Several opcodes were disabled in the Bitcoin scripting system due to the discovery of a series of bugs in the early days of Bitcoin. Dash Improvement Proposal 20 reintroduced a number of these opcodes based on work done by Bitcoin Cash developers. Many of the disabled opcodes have been enabled and several of them re-designed to replace the original ones.
The following opcodes were added/reactivated in Dash Core 0.17.0 as described in DIP 20.
OP_CAT(0x7e) concatenates two byte arrays.
OP_SPLIT(0x7f) Split byte array
n. This opcode was disabled and named
OP_SUBSTRprior to Dash Core 0.17.0.
OP_NUM2BIN(0x80) Convert numeric
ainto byte array of length
b. This opcode was disabled and named
OP_LEFTprior to Dash Core 0.17.0.
OP_BIN2NUM(0x81) Convert byte array
xinto numeric. This opcode was disabled and named
OP_RIGHTprior to Dash Core 0.17.0.
OP_AND(0x84) Boolean AND between each bit in the operands.
OP_OR(0x85) Boolean OR between each bit in the operands.
OP_XOR(0x86) Boolean EXCLUSIVE OR between each bit in the operands.
OP_DIV(0x96) Return the integer quotient of
b. If the result would be a non-integer it is rounded towards zero.
bare interpreted as numeric values.
OP_MOD(0x97) Returns the remainder after dividing
b. The output will be represented using the least number of bytes required.
bare interpreted as numeric values.
OP_CHECKDATASIG(0xba) Checks whether a signature is valid with respect to a message and a public key. It allows Script to validate arbitrary messages from outside the blockchain.
OP_CHECKDATASIGVERIFYis equivalent to
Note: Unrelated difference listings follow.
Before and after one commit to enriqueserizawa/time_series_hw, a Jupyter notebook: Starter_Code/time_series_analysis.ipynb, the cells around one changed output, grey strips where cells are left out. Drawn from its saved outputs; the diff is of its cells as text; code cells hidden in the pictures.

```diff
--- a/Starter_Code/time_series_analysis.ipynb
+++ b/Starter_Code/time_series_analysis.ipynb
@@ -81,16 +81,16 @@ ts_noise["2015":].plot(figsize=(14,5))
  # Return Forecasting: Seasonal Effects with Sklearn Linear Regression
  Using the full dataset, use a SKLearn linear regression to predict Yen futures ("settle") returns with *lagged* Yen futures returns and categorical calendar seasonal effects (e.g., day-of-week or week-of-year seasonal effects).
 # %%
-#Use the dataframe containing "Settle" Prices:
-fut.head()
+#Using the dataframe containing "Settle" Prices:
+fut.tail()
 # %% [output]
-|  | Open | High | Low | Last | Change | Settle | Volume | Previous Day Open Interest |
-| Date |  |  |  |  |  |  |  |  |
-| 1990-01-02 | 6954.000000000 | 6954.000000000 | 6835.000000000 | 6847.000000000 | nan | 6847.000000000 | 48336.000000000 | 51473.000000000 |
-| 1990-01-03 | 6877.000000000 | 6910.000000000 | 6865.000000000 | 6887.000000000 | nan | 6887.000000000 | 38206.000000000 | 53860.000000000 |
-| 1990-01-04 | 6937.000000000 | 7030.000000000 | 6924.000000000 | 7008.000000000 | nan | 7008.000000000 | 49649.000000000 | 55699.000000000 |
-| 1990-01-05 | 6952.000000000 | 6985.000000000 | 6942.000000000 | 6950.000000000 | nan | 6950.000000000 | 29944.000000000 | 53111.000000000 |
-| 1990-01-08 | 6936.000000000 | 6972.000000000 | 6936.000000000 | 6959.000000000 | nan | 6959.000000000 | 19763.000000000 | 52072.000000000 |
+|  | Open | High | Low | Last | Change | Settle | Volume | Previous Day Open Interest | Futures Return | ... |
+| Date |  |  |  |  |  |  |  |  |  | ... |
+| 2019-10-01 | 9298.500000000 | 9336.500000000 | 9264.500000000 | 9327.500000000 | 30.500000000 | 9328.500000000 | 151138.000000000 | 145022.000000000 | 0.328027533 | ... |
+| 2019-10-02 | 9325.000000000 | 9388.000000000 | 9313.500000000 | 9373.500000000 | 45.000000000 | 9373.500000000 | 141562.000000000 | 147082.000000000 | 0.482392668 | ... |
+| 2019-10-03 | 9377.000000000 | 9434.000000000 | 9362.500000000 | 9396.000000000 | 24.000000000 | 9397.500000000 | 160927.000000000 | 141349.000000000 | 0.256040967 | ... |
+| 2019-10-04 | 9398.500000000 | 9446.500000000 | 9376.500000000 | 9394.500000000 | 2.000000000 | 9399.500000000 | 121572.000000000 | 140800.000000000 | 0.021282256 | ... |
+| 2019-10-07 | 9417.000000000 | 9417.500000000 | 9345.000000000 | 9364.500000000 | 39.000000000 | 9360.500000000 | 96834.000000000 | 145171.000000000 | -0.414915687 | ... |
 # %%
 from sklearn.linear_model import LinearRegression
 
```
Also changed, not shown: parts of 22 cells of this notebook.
OP_VERIFY. It leaves nothing on the stack and will cause the script to fail immediately if the signature check does not pass.
Signature script modification warning: Signature scripts are not signed, so anyone can modify them. This means signature scripts should only contain data and data-pushing opcode which can't be modified without causing the pubkey script to fail. Placing non-data-pushing opcodes in the signature script currently makes a transaction non-standard, and future consensus rules may forbid such transactions altogether. (Non-data-pushing opcodes are already forbidden in signature scripts when spending a P2SH pubkey script.)
OP_CHECKMULTISIG warning: The multisig verification process described above requires that signatures in the signature script be provided in the same order as their corresponding public keys in the pubkey script or redeem script. For example, the following combined signature and pubkey script will produce the stack and comparisons shown:
OP_0 <A sig> <B sig> OP_2 <A pubkey> <B pubkey> <C pubkey> OP_3 Sig Stack Pubkey Stack (Actually a single stack) --------- ------------ B sig C pubkey A sig B pubkey OP_0 A pubkey 1. B sig compared to C pubkey (no match) 2. B sig compared to B pubkey (match #1) 3. A sig compared to A pubkey (match #2) Success: two matches found
But reversing the order of the signatures with everything else the same will fail, as shown below:
OP_0 <B sig> <A sig> OP_2 <A pubkey> <B pubkey> <C pubkey> OP_3 Sig Stack Pubkey Stack (Actually a single stack) --------- ------------ A sig C pubkey B sig B pubkey OP_0 A pubkey 1. A sig compared to C pubkey (no match) 2. A sig compared to B pubkey (no match) Failure, aborted: two signature matches required but none found so far, and there's only one pubkey remaining
Updated 5 months ago